WHAT TO PRODUCE:
Search the material below for the word "children". Copy every line that has it.

RECORDS SHOWN:
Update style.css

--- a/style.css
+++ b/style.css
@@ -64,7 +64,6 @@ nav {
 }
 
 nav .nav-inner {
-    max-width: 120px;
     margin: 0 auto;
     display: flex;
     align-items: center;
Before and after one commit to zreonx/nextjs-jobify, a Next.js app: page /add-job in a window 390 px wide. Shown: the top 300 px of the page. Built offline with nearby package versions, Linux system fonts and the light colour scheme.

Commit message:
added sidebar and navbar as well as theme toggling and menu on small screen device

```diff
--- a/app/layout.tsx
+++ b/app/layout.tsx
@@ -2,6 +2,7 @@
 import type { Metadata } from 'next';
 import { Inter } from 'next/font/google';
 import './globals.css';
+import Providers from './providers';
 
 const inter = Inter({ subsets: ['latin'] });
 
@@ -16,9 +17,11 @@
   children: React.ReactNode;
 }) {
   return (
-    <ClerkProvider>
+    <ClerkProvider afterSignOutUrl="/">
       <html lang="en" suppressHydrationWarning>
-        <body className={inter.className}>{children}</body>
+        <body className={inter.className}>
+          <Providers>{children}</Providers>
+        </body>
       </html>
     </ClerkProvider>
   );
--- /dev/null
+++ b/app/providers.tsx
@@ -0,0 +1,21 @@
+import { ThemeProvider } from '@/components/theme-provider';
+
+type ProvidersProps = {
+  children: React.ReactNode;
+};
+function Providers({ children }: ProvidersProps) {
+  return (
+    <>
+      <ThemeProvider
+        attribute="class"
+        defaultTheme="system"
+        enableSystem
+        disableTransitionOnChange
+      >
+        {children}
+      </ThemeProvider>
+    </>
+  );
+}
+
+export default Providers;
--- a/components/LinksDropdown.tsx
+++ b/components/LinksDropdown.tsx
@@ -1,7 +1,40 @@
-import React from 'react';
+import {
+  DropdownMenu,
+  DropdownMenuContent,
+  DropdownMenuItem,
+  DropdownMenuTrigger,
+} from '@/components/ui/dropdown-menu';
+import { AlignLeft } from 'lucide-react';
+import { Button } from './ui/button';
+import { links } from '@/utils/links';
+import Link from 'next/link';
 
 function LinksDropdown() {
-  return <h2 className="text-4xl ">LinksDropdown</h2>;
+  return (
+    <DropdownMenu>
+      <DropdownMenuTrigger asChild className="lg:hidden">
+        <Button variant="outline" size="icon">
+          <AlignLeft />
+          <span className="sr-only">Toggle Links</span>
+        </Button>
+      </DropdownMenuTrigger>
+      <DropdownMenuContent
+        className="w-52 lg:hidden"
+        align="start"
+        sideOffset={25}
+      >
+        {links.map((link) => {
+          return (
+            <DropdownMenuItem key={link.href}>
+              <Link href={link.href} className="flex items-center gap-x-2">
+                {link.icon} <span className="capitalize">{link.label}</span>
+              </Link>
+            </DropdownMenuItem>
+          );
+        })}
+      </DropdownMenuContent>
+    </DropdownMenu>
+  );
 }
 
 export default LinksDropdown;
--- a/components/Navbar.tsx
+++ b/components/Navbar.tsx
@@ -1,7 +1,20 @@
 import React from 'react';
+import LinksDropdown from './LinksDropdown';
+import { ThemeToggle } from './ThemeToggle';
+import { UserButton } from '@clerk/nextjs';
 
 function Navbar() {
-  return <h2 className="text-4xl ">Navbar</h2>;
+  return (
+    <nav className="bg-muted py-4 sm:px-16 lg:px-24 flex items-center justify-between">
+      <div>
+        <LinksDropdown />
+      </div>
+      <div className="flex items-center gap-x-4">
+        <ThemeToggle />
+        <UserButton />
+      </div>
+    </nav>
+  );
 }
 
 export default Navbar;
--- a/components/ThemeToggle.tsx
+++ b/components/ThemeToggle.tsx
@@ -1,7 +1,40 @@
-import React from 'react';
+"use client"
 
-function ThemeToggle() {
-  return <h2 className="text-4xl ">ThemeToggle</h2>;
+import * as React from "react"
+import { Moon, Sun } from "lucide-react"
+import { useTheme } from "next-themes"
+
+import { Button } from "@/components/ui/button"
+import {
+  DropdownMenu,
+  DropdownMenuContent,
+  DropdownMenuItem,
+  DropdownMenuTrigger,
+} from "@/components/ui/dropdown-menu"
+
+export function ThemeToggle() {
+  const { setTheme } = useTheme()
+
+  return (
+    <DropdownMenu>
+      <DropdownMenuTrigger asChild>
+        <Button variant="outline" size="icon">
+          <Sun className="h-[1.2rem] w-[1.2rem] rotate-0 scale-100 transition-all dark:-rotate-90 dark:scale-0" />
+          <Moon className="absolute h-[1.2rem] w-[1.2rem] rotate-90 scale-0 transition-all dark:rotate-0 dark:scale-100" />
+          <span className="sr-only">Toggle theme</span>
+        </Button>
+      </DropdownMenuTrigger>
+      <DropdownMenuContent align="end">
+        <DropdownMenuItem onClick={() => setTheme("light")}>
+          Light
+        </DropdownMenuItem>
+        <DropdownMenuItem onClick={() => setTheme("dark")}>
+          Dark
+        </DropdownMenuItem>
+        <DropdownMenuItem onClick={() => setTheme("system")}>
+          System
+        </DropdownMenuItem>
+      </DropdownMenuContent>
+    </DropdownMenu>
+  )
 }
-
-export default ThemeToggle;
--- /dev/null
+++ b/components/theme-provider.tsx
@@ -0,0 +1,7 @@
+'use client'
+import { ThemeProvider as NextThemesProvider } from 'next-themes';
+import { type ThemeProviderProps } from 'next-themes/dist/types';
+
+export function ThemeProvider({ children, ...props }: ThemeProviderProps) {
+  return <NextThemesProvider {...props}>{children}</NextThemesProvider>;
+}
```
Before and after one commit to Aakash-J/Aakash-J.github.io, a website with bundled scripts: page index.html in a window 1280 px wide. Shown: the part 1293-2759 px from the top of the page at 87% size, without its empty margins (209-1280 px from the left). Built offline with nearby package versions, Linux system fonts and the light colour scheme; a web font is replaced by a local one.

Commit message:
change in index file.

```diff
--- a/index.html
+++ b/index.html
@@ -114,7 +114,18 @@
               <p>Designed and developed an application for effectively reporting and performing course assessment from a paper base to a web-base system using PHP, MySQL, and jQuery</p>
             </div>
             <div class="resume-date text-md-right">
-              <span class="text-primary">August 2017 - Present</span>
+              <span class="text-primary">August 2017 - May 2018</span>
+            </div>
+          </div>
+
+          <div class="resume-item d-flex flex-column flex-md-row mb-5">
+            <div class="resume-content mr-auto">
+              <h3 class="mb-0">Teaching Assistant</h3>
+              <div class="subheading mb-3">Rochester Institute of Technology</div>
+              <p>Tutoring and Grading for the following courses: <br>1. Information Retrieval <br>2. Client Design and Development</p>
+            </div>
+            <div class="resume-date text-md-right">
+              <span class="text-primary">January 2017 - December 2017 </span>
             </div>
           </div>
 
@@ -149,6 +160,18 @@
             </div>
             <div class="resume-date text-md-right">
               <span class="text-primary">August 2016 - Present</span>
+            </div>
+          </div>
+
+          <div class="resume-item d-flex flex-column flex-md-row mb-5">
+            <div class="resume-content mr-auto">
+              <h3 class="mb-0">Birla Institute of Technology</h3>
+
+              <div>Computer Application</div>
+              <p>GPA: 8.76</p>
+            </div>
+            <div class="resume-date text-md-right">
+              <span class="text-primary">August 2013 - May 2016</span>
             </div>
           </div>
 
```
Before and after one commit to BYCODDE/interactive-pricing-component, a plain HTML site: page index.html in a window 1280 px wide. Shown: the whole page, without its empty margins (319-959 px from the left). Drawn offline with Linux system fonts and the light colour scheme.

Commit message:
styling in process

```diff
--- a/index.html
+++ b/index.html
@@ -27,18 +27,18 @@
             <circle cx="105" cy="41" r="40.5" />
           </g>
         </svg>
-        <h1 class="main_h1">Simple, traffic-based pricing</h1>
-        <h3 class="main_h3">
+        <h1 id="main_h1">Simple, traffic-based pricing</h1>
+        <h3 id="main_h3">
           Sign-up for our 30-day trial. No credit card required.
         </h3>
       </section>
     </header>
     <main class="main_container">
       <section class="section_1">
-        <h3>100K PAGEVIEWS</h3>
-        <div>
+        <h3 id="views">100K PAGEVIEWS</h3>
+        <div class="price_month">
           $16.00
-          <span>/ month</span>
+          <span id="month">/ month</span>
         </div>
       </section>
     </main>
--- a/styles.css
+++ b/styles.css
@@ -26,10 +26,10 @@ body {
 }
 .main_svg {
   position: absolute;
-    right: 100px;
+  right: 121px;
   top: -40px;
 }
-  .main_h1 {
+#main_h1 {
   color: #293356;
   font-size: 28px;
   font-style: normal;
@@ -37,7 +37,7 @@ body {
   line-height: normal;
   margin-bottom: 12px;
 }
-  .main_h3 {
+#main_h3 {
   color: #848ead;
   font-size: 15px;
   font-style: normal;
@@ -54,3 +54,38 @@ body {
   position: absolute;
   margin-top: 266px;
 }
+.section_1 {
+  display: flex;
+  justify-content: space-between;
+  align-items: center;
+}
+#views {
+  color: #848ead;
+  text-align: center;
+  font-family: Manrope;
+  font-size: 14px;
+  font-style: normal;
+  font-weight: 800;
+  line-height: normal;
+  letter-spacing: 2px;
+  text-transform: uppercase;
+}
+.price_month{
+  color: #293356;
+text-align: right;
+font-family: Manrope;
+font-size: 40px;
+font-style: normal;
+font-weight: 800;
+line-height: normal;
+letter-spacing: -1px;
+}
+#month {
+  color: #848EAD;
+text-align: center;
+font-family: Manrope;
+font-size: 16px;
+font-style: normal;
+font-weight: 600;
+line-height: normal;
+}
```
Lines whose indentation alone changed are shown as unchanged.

REPLY:
   children: React.ReactNode;
-        <body className={inter.className}>{children}</body>
+          <Providers>{children}</Providers>
+  children: React.ReactNode;
+function Providers({ children }: ProvidersProps) {
+        {children}
+export function ThemeProvider({ children, ...props }: ThemeProviderProps) {
+  return <NextThemesProvider {...props}>{children}</NextThemesProvider>;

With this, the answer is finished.